Thursday, September 16, 2010

The Joys and Agonies of Bookstores

It's a funny thing walking through a bookstore when you're a writer trying to get published. The part of me that loves stories and books and reading and language breathes it in and gets lost and can't get enough. The part of me that wants to be published and collects rejection notices and keeps struggling to be better looks at it all and says, "What's the point?" It can be overwhelming, and that's just the stuff that's been published.

This is especially true when I visit Powell's here in Portland. Powell's isn't called "The City of Books" for nothing. It takes up something like a couple of city blocks and at least 3 stories crammed floor to ceiling with every kind of book imaginable - new books, used books, trashy books, classics, books in other languages, rare books - you name it. When I was in my twenties I'd go there and hang out in their coffee shop on a Saturday night and it would be packed with other booklovers like me and I thought to myself, "I have found my people."

But on my last visit, knowing my own writing was in the hands of agents yet again, and that a rejection notice was most likely in my future, I had a bit of an anxiety attack. So many great books - who reads them all? How does one ever get noticed over the others? What makes me think I have something so worth saying that people will pay money for it?

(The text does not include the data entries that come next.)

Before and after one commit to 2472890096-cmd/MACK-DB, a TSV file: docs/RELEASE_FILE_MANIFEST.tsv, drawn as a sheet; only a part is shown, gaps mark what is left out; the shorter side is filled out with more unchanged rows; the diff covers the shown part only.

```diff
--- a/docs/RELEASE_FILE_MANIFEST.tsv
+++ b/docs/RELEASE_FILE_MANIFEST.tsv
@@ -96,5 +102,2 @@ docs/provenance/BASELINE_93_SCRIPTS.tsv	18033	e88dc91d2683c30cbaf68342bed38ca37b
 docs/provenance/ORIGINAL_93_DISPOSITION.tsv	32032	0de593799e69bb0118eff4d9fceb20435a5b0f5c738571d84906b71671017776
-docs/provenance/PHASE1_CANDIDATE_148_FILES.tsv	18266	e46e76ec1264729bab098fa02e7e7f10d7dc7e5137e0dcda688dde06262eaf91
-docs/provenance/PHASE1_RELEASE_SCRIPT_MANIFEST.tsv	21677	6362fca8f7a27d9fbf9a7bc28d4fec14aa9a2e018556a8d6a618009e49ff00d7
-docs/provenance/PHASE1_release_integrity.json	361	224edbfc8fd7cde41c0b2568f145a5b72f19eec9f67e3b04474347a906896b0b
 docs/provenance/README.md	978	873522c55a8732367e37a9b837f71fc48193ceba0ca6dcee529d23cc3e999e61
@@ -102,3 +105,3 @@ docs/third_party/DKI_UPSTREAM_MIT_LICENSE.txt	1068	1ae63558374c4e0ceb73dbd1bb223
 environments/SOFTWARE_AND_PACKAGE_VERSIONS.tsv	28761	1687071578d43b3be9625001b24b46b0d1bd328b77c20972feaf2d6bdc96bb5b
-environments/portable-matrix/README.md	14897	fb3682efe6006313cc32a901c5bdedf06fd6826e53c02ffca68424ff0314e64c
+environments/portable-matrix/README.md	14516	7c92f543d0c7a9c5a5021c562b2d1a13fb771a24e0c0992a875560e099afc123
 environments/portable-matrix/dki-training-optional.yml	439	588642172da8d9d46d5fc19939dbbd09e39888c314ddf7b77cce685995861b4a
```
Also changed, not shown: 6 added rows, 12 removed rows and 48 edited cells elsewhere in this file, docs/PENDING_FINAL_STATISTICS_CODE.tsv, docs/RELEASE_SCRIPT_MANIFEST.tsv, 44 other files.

I know I'm not alone in this two-sided relationship with bookstores. I wonder what other writers do to overcome that feeling.

No comments:

Post a Comment

Popular Posts